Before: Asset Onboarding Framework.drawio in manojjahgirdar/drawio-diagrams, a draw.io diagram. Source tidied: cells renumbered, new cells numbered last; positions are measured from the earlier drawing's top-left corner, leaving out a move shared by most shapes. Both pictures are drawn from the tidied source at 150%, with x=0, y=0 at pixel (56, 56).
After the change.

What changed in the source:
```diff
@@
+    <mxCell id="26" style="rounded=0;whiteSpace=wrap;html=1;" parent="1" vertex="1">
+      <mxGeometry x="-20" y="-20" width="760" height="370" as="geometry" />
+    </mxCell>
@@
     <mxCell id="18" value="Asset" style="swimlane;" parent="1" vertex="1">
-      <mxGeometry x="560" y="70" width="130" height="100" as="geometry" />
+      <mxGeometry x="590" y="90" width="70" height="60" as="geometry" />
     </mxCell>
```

==

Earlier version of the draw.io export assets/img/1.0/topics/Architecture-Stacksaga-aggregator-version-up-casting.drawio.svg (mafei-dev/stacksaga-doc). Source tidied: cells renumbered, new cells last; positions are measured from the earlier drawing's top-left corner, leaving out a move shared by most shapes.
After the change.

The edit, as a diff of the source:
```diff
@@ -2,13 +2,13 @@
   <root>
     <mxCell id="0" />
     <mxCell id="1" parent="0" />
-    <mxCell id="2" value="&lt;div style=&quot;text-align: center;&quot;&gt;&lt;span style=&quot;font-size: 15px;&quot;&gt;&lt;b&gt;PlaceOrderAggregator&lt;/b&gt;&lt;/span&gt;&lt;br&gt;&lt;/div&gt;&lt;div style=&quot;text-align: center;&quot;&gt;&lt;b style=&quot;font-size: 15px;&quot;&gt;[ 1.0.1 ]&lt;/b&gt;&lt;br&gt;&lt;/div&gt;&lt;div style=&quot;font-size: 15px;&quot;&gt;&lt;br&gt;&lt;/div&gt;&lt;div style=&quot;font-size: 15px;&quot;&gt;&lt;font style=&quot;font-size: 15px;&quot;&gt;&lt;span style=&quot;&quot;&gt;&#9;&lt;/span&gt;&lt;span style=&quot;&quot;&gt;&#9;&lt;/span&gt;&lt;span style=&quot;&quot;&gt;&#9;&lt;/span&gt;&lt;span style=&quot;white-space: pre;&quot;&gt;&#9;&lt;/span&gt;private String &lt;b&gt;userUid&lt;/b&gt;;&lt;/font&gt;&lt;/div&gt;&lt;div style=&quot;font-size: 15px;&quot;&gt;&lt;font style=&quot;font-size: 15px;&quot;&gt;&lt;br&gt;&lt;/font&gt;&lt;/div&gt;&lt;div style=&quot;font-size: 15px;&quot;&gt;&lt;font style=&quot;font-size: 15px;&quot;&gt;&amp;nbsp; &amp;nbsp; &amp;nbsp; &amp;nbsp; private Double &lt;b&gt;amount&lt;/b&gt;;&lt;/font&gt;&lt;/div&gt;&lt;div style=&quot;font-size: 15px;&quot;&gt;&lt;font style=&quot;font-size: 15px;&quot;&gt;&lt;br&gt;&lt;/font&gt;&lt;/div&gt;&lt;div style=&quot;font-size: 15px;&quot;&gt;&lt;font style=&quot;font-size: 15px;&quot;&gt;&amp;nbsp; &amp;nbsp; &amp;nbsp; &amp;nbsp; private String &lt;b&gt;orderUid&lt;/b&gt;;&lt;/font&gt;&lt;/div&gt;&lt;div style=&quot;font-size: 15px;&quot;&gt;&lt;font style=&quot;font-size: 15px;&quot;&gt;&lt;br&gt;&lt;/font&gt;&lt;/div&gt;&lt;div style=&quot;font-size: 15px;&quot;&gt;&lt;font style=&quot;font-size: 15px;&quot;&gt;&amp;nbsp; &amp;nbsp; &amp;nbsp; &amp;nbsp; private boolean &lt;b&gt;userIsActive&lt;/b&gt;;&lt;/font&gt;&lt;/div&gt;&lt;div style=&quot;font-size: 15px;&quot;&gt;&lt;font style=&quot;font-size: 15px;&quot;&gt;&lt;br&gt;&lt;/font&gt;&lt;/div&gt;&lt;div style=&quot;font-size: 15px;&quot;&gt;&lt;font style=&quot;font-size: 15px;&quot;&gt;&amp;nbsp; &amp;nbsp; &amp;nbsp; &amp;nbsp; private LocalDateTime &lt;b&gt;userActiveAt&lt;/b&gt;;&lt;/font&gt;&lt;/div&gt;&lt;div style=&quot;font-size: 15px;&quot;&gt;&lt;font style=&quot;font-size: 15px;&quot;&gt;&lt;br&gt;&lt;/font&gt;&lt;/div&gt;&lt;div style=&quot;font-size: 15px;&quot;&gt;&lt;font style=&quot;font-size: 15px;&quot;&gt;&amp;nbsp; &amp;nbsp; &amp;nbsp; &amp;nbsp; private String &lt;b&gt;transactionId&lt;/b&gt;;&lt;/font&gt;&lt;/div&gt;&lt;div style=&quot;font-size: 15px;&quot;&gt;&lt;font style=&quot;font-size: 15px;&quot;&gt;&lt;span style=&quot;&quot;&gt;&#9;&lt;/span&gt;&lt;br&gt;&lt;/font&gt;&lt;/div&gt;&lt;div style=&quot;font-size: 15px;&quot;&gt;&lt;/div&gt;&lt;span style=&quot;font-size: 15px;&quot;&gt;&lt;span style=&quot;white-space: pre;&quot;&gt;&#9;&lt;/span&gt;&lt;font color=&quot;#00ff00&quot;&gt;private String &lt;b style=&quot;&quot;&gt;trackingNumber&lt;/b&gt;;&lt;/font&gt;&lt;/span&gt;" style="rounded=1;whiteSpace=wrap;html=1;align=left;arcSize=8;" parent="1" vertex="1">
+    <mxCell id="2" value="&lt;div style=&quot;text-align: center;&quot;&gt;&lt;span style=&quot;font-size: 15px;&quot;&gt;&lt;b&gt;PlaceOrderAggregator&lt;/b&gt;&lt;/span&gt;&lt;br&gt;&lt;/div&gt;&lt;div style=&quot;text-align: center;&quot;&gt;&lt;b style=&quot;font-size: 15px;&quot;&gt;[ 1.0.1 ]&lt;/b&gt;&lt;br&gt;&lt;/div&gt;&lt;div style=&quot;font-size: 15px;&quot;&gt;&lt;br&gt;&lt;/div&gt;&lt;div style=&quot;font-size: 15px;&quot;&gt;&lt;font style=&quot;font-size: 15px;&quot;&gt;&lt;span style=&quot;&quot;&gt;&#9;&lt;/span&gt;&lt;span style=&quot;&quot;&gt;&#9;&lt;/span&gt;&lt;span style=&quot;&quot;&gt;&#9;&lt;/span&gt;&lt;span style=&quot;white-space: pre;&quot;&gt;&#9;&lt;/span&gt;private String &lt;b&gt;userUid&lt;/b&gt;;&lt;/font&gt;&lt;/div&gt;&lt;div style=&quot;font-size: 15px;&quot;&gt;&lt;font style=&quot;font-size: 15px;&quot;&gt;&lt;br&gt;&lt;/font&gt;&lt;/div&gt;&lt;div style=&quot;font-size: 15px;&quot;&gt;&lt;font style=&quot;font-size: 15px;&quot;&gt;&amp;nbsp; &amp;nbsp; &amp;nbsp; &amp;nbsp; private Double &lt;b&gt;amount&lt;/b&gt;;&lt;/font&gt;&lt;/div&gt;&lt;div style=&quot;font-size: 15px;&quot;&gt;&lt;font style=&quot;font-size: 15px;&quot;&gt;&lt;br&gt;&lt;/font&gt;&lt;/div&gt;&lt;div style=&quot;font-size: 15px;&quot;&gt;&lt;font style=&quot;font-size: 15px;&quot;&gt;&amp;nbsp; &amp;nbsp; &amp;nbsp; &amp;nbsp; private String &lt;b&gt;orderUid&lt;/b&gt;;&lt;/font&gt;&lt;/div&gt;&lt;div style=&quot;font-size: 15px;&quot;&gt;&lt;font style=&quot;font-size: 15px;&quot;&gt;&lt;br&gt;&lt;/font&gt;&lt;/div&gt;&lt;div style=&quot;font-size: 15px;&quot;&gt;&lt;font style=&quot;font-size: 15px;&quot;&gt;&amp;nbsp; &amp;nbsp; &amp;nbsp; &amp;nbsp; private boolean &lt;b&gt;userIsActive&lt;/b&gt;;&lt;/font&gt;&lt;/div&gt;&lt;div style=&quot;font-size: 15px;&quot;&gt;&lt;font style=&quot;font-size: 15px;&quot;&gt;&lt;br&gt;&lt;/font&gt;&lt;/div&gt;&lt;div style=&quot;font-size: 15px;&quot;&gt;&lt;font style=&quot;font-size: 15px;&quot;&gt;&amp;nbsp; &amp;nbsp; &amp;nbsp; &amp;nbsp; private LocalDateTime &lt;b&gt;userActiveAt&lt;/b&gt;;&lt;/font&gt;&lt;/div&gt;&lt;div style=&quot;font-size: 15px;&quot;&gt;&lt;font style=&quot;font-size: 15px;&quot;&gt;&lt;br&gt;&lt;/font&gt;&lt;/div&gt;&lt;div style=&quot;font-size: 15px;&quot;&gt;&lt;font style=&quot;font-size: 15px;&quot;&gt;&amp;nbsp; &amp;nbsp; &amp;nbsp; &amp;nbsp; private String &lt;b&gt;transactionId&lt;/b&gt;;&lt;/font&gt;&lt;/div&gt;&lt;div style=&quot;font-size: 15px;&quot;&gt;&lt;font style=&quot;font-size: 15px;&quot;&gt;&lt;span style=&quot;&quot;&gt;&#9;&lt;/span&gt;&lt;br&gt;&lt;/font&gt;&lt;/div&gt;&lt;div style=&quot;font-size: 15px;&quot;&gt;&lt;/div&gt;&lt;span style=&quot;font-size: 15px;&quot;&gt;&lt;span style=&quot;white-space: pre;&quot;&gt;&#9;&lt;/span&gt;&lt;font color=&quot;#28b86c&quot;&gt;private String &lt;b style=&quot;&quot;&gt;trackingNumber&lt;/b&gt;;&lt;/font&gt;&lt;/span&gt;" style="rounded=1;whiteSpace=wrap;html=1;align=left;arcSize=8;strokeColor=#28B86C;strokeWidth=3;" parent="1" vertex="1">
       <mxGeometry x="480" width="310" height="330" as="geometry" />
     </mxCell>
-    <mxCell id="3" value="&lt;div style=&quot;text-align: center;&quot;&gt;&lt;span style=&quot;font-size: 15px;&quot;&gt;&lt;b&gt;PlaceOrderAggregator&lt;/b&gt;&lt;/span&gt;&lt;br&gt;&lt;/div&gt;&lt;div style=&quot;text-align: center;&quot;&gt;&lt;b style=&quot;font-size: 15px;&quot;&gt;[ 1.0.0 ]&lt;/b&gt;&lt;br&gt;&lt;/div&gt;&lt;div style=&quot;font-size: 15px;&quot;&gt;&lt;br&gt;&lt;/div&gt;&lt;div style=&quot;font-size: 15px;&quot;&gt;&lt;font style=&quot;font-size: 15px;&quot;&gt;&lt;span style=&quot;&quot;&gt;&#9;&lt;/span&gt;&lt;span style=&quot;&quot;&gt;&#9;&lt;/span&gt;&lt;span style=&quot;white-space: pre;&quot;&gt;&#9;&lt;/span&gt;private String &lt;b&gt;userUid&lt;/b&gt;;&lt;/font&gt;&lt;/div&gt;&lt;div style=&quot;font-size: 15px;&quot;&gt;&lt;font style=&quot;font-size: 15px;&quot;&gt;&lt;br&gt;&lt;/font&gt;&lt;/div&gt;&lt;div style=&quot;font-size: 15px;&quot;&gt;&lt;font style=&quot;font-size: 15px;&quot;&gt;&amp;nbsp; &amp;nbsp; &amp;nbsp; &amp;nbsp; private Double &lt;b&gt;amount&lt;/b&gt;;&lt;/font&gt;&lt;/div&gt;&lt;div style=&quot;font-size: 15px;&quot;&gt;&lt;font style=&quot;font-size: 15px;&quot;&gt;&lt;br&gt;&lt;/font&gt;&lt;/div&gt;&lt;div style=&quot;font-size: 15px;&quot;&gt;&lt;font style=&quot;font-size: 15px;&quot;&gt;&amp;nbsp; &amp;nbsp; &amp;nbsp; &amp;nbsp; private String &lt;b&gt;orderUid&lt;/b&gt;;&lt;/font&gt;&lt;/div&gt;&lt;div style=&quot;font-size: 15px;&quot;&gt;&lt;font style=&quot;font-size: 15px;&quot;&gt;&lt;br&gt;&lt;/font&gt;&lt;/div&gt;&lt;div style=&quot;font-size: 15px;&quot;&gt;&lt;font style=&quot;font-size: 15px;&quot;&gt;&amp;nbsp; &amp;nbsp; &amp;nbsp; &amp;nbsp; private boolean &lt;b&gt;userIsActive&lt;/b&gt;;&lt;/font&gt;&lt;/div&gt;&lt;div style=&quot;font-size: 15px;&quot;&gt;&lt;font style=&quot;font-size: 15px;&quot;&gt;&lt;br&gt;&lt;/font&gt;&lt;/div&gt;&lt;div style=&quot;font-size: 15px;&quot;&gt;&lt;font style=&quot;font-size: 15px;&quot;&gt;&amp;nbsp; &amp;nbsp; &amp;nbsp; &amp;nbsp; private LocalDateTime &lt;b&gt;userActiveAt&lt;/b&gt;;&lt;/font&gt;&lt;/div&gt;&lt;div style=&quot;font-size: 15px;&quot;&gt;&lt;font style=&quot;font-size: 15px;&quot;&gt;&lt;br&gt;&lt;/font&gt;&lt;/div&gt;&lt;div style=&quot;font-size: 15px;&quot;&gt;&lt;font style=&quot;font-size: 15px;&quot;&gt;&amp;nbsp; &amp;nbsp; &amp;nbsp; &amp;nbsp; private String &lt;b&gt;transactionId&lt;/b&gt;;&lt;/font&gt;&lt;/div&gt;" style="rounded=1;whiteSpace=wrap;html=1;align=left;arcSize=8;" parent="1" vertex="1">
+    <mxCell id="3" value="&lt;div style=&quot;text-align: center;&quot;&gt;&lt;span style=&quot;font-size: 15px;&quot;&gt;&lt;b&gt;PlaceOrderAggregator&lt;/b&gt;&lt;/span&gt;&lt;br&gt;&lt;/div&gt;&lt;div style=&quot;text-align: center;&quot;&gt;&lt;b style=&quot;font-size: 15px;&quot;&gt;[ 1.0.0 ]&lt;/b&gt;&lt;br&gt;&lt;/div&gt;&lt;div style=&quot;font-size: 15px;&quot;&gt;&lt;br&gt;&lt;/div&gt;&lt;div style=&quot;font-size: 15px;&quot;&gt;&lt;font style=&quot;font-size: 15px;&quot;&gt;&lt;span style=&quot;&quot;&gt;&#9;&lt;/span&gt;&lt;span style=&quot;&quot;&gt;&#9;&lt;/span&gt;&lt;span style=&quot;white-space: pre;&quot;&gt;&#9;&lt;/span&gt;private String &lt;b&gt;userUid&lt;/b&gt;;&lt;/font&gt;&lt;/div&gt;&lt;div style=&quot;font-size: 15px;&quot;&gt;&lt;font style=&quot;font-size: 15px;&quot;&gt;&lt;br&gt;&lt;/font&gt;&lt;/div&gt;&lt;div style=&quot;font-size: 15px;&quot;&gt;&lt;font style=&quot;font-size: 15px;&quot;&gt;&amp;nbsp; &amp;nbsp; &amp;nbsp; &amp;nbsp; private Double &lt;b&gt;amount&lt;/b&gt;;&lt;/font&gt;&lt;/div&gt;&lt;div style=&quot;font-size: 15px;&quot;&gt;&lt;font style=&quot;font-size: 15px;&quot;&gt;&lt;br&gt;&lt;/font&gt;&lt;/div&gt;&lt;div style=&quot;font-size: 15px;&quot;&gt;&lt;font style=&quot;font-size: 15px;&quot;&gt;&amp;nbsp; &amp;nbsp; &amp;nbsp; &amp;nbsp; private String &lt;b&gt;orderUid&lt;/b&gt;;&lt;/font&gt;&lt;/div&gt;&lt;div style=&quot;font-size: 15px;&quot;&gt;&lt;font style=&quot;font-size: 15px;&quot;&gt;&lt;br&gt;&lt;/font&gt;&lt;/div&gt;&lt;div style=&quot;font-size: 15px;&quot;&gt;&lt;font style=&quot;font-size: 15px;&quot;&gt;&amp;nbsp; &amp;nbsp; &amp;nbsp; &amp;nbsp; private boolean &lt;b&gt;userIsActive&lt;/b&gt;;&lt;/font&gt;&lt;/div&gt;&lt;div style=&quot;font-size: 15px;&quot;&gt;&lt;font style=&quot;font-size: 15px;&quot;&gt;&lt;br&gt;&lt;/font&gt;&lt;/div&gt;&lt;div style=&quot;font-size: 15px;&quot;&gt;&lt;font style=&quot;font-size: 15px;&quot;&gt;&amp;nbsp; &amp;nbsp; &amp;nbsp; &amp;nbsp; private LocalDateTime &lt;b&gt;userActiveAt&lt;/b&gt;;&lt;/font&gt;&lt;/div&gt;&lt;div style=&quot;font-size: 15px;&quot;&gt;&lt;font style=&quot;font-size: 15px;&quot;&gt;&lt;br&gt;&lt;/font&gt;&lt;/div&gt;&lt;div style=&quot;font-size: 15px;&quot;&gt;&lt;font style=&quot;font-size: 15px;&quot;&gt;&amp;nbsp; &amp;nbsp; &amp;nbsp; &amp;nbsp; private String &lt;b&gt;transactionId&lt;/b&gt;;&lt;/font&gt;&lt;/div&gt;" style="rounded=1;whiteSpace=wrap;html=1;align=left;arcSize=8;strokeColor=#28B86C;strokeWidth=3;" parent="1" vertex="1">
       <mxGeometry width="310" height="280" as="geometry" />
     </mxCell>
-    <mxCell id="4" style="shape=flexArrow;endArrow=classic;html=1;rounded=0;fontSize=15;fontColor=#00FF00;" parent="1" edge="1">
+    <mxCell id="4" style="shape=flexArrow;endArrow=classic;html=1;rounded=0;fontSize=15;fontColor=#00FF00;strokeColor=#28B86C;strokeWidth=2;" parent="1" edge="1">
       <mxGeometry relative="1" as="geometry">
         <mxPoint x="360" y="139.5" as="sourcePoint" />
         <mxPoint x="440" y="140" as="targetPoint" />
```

■ Task objective
Pull from the data each line where the string "flexArrow" turns up.

■ Task response
-    <mxCell id="4" style="shape=flexArrow;endArrow=classic;html=1;rounded=0;fontSize=15;fontColor=#00FF00;" parent="1" edge="1">
+    <mxCell id="4" style="shape=flexArrow;endArrow=classic;html=1;rounded=0;fontSize=15;fontColor=#00FF00;strokeColor=#28B86C;strokeWidth=2;" parent="1" edge="1">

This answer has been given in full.